As mentioned in the previous post, touring bikes differ from other bikes in certain very important ways. We’re going to delve into those ways a little deeper in this post thanks to my LBS owner June who helped me write this post. He’s owned his shop for 15 years and is a well-toured rider himself.
When you’re gearing up for a tour, something long enough to require carrying a load, you’ve got to consider these important things when choosing your bike.
Frame material- I only ride steel-framed (you’ll see cromoly often on spec sheets) bikes and recommend them to all my customers who are going touring. There is a lot of talk of the reasons people choose steel-framed bikes for touring. Most people you talk to recommend a steel frame because it is easy to repair cracks on the road, even in developing countries, and it is strong. Sounds good to me. I have repaired many a steel frame but can be honest in saying I do not have the equiptment to repair aluminum or and composite frames. I’m sure the same goes for some repair shop in the middle of Turkmenistan.
Chainstay length- So, the next thing you can look for in a good touring bike is foot clearance. You’ll probably be hauling panniers (bags on racks) and don’t want to be kicking and hitting them with your feet everytime you pedal. In order to gain clearance, you want a long chainstay measurement. Chainstay length is the distance from the middle of your rear dropout where the axle sits to the middle of the bottom bracket spindle. You should be looking at something in the 18″ (~460mm) range to ensure good foot clearance from your panniers. I’ll be back to post the specs from my popular touring bikes in another post.
Rims- If you’re hauling heavy loads (including yourself), you’ve got to have sturdy rims. When you look at a touring bike, check out it’s rims, spokes, and hubs. You should be riding with 36 spokes to extra strength.
Road vs. Touring
Brakes- You’ve got 2 pretty obvious options here, cantilever vs. disc.
I would say that 95% of my customers ride their touring bikes with cantilever brakes (the ones that were on your bike as a kid with the pads), and only a handful ride with disc, and they are the ones on Raliegh sojourn bikes. The argument for disc brakes is their power. When you’re carrying a heavy load in the rain going down a dirt road in the mountains of Bolivia, you want your brakes to work, and disc will do the trick. Disc brakes are made of metal and are not prone to weather lubrication like the rubber in cantilever brakes, thus they are suitable for all weather conditions. They are connected to the bike hub and apply force to the hubs and spokes instead of the rims like cantilever brakes. Disc brakes will wear on your hubs/spokes, cantilevers wear on your rims. The placement and size of disc brakes will effect your load racks though, and that is why you don’t see these types of brakes on most touring bikes. There are specially designed racks out there for these brakes, but they are not the norm.

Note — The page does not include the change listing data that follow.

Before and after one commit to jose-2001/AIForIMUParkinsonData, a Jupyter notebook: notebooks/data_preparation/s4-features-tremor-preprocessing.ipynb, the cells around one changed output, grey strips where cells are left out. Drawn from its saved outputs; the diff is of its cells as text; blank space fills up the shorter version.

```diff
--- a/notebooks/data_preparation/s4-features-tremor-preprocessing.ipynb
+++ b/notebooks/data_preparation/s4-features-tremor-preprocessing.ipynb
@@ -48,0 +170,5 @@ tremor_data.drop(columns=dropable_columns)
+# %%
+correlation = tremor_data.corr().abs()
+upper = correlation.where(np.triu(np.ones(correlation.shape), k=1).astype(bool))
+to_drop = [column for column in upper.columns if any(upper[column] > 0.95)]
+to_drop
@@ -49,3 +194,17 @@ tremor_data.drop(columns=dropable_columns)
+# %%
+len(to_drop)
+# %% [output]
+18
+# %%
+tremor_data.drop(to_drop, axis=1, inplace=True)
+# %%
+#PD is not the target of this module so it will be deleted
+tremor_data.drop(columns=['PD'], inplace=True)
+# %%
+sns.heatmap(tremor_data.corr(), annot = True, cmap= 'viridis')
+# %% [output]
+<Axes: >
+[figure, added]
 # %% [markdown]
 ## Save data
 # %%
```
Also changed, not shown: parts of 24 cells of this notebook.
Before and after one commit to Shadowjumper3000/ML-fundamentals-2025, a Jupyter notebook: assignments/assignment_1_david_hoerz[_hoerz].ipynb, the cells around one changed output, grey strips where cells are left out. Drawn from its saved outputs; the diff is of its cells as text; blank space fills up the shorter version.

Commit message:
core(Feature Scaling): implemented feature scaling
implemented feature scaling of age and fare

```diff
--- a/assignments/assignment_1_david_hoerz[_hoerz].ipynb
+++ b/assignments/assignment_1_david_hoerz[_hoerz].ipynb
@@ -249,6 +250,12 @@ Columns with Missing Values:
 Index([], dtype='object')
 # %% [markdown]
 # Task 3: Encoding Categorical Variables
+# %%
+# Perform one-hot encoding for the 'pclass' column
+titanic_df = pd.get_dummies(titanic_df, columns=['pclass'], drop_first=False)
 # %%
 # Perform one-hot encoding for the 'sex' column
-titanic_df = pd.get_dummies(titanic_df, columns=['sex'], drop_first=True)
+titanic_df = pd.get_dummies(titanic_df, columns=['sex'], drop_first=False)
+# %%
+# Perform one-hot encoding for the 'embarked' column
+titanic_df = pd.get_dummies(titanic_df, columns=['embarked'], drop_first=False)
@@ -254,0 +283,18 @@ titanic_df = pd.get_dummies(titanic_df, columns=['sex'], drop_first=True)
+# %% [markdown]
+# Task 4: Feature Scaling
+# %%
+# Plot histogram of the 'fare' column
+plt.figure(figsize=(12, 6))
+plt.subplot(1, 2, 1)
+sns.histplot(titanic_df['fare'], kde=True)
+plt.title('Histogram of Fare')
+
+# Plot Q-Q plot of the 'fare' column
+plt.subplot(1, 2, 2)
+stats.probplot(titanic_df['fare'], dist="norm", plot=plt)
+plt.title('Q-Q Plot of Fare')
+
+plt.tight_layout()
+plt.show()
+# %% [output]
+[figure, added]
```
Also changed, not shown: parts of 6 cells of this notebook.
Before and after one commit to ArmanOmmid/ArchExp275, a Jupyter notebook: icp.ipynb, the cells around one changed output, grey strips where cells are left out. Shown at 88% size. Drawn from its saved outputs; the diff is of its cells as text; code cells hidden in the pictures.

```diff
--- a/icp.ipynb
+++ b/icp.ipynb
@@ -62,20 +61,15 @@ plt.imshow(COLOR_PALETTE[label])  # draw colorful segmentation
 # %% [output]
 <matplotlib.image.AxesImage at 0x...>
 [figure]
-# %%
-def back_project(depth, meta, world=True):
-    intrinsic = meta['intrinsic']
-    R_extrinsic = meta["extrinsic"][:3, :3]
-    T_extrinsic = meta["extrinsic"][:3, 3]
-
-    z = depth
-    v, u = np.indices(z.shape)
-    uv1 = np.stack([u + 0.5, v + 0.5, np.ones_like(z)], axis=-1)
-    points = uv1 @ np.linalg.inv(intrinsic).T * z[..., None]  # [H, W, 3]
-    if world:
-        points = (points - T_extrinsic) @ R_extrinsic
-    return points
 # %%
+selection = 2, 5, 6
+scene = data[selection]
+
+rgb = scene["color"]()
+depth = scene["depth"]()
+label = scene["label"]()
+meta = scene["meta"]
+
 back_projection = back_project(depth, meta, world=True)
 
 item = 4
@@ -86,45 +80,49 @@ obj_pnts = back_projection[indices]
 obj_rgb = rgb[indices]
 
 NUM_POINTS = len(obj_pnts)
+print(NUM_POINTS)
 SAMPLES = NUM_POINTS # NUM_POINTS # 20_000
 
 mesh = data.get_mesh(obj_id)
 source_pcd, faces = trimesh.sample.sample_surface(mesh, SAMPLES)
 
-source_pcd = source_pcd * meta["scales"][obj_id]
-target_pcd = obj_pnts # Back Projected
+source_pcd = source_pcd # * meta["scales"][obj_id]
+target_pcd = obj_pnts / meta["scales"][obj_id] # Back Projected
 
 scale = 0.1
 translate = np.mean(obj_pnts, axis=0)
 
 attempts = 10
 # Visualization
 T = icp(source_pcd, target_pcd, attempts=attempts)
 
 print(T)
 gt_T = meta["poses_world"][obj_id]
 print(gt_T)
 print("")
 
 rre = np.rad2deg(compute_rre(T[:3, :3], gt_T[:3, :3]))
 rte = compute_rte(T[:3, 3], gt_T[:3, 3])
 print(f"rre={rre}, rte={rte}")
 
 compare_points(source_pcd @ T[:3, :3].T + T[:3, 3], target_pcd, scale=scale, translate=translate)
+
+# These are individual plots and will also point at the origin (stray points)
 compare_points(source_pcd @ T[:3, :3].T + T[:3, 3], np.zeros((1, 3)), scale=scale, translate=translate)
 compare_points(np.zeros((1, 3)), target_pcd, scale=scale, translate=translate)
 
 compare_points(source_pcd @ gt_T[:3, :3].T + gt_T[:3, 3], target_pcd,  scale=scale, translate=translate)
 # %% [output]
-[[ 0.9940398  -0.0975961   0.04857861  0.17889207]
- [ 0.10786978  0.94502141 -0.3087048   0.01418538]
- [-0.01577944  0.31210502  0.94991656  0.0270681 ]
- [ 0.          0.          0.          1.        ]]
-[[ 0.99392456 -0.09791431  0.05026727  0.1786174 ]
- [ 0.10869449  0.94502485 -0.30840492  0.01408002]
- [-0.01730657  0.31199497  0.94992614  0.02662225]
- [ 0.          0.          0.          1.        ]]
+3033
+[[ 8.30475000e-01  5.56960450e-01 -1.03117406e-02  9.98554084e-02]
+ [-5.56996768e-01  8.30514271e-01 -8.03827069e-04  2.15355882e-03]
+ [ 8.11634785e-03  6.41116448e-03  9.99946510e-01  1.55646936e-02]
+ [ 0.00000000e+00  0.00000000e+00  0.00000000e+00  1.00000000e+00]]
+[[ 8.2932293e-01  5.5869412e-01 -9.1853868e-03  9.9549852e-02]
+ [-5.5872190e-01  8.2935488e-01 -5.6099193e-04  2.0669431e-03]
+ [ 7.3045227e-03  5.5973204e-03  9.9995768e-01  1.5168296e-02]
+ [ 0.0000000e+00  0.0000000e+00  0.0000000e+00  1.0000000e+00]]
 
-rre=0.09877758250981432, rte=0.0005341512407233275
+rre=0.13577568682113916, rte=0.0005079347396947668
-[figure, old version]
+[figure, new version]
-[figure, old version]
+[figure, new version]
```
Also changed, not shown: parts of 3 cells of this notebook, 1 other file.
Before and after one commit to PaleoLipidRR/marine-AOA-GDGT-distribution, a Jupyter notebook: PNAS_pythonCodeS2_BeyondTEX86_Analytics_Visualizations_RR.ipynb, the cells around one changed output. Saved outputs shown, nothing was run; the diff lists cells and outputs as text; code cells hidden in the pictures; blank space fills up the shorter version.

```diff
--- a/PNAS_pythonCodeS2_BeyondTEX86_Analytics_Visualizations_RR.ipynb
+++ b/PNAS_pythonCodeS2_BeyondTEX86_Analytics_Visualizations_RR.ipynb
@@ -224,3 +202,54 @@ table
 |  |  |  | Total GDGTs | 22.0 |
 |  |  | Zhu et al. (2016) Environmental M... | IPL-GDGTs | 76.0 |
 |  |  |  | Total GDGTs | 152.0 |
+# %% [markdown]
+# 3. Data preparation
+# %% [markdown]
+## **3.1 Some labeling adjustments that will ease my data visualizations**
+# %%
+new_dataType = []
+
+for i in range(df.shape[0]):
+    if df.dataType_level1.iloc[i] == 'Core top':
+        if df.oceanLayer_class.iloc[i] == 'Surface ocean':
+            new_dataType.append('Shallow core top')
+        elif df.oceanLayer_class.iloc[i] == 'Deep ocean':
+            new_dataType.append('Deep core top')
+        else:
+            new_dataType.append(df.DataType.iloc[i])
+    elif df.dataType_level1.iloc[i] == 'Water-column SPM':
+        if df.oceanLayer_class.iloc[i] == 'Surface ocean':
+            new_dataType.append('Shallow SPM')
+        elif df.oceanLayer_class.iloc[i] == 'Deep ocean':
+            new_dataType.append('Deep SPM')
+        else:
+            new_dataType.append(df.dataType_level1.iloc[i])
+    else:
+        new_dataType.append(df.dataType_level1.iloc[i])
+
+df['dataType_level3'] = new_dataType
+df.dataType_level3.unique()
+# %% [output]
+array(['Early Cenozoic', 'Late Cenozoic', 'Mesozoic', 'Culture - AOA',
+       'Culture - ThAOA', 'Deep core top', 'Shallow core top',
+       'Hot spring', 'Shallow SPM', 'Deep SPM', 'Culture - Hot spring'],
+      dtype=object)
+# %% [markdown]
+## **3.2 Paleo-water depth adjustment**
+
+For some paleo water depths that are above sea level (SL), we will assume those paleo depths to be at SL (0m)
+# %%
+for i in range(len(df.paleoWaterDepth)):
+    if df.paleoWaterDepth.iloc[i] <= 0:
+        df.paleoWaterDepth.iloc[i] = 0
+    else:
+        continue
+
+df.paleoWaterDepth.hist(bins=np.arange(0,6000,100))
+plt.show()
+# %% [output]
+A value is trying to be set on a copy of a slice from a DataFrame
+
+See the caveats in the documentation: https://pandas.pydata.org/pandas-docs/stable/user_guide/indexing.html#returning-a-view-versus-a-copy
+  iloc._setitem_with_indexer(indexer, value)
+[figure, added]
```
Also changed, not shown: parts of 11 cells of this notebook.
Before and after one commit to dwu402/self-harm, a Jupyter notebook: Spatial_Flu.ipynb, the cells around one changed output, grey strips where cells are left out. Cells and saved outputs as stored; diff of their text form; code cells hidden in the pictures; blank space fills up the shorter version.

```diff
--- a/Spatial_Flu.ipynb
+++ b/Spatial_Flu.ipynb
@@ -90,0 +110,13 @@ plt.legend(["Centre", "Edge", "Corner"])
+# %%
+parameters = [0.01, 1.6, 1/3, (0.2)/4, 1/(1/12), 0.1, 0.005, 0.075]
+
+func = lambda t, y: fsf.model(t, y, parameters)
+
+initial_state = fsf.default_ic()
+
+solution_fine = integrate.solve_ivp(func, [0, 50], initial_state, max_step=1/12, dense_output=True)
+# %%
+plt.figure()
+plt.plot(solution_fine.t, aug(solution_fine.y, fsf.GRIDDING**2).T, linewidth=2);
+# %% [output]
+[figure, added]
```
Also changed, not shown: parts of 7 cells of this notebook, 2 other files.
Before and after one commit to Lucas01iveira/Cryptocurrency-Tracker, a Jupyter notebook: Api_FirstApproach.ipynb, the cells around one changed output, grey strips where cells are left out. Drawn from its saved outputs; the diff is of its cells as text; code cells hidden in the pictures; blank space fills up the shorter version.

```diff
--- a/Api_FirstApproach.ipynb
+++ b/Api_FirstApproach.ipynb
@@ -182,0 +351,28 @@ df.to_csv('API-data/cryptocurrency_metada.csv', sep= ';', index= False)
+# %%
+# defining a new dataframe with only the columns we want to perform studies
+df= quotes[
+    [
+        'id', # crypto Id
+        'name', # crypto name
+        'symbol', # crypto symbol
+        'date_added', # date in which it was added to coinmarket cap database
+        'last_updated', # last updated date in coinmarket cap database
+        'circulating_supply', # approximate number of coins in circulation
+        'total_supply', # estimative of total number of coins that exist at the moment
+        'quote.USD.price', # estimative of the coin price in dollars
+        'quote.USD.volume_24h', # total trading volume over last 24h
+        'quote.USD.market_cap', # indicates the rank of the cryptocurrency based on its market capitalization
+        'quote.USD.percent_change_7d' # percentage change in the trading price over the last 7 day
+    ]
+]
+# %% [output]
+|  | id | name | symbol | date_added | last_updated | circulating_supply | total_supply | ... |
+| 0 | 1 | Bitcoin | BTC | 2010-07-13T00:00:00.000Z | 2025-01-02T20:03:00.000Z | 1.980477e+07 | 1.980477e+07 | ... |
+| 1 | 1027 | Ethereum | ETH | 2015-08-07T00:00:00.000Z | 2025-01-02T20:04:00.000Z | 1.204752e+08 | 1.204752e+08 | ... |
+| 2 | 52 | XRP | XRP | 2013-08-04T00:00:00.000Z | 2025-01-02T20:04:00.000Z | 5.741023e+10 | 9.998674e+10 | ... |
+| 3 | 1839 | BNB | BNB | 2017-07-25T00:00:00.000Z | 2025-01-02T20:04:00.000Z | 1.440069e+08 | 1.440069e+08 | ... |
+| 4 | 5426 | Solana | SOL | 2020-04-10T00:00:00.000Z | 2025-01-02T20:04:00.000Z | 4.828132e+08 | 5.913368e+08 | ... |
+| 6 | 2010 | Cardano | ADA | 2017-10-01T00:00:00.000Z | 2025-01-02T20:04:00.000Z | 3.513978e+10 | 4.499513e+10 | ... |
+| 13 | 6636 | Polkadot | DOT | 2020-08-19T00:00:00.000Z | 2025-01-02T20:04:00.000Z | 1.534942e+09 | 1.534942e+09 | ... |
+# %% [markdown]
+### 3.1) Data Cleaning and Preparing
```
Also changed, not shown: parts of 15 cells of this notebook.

But as far as repair and replacement go, cantilevers are the way to go. These brakes are cheap, light, repairable/replaceable, and powerful in dry situations. Most of us have used these brakes in the rain and know that dreaded feeling and sound when trying to stop on a dime. Other than that, they don’t effect your load racks, are easy to carry replacements, and readily available overseas. They get my vote.